* Your instructions *
Sort through the entries below and pull out lines containing the word "yerr".

──────── Exercise material

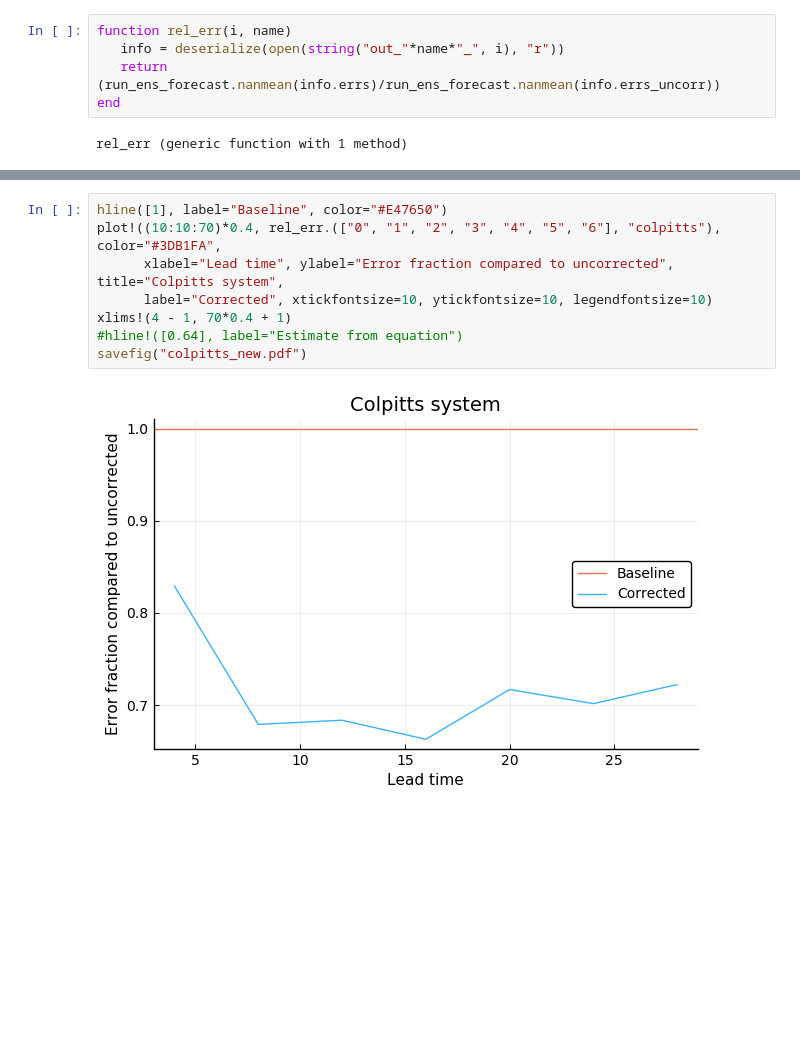
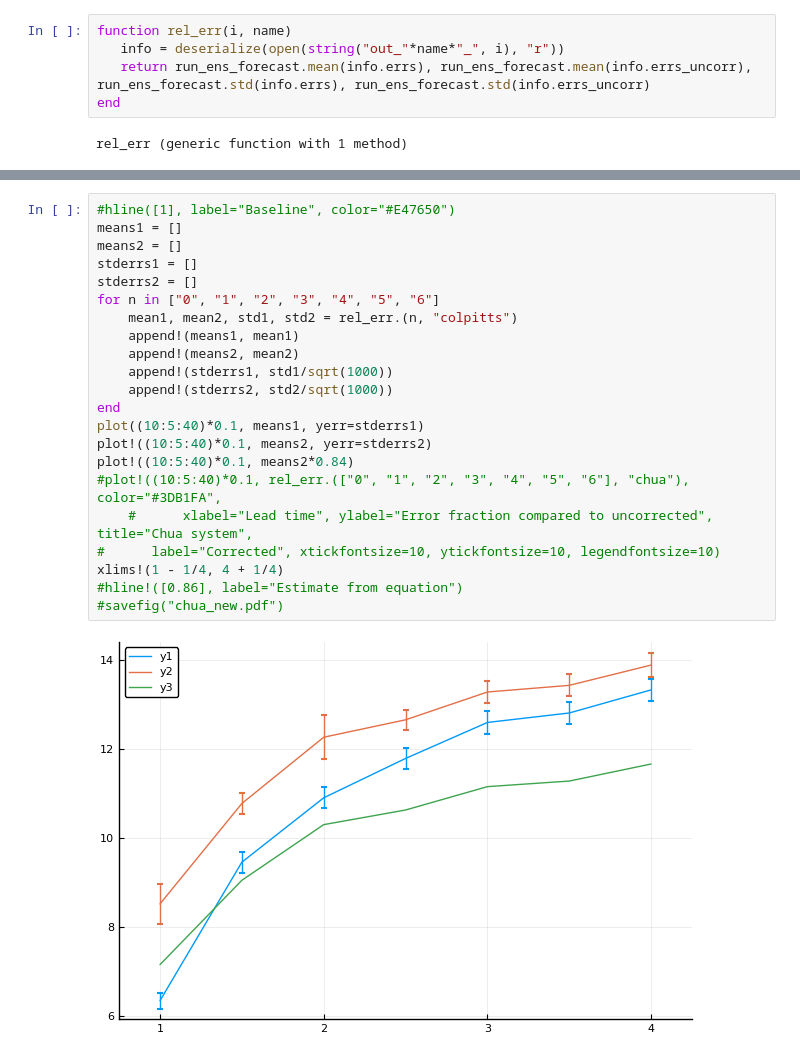
Before and after one commit to eviatarbach/ensemble_oscillation_correction.jl, a Jupyter notebook: Plots.ipynb, the cells around one changed output, grey strips where cells are left out. Drawn from its saved outputs; the diff is of its cells as text; blank space fills up the shorter version.

Commit message:
Updating plots, using osc_vars for error covariance estimation

```diff
--- a/Plots.ipynb
+++ b/Plots.ipynb
@@ -9,7 +10,7 @@ Plots.PyPlotBackend()
 # %%
 function rel_err(i, name)
    info = deserialize(open(string("out_"*name*"_", i), "r"))
-   return (run_ens_forecast.nanmean(info.errs)/run_ens_forecast.nanmean(info.errs_uncorr))
+   return run_ens_forecast.mean(info.errs), run_ens_forecast.mean(info.errs_uncorr), run_ens_forecast.std(info.errs), run_ens_forecast.std(info.errs_uncorr)
 end
 # %% [output]
 rel_err (generic function with 1 method)
@@ -26,10 +158,24 @@ savefig("rossler_new.pdf")
 # %%
-hline([1], label="Baseline", color="#E47650")
-plot!((10:10:70)*0.4, rel_err.(["0", "1", "2", "3", "4", "5", "6"], "colpitts"), color="#3DB1FA",
-      xlabel="Lead time", ylabel="Error fraction compared to uncorrected", title="Colpitts system",
-      label="Corrected", xtickfontsize=10, ytickfontsize=10, legendfontsize=10)
-xlims!(4 - 1, 70*0.4 + 1)
-#hline!([0.64], label="Estimate from equation")
-savefig("colpitts_new.pdf")
+#hline([1], label="Baseline", color="#E47650")
+means1 = []
+means2 = []
+stderrs1 = []
+stderrs2 = []
+for n in ["0", "1", "2", "3", "4", "5", "6"]
+    mean1, mean2, std1, std2 = rel_err.(n, "colpitts")
+    append!(means1, mean1)
+    append!(means2, mean2)
+    append!(stderrs1, std1/sqrt(1000))
+    append!(stderrs2, std2/sqrt(1000))
+end
+plot((10:5:40)*0.1, means1, yerr=stderrs1)
+plot!((10:5:40)*0.1, means2, yerr=stderrs2)
+plot!((10:5:40)*0.1, means2*0.84)
+#plot!((10:5:40)*0.1, rel_err.(["0", "1", "2", "3", "4", "5", "6"], "chua"), color="#3DB1FA",
+    #      xlabel="Lead time", ylabel="Error fraction compared to uncorrected", title="Chua system",
+#      label="Corrected", xtickfontsize=10, ytickfontsize=10, legendfontsize=10)
+xlims!(1 - 1/4, 4 + 1/4)
+#hline!([0.86], label="Estimate from equation")
+#savefig("chua_new.pdf")
 # %% [output]
-[figure, old version]
+[figure, new version]
```
Also changed, not shown: parts of 8 cells of this notebook, 1 other file.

────────────────

* Output for this task *
+plot((10:5:40)*0.1, means1, yerr=stderrs1)
+plot!((10:5:40)*0.1, means2, yerr=stderrs2)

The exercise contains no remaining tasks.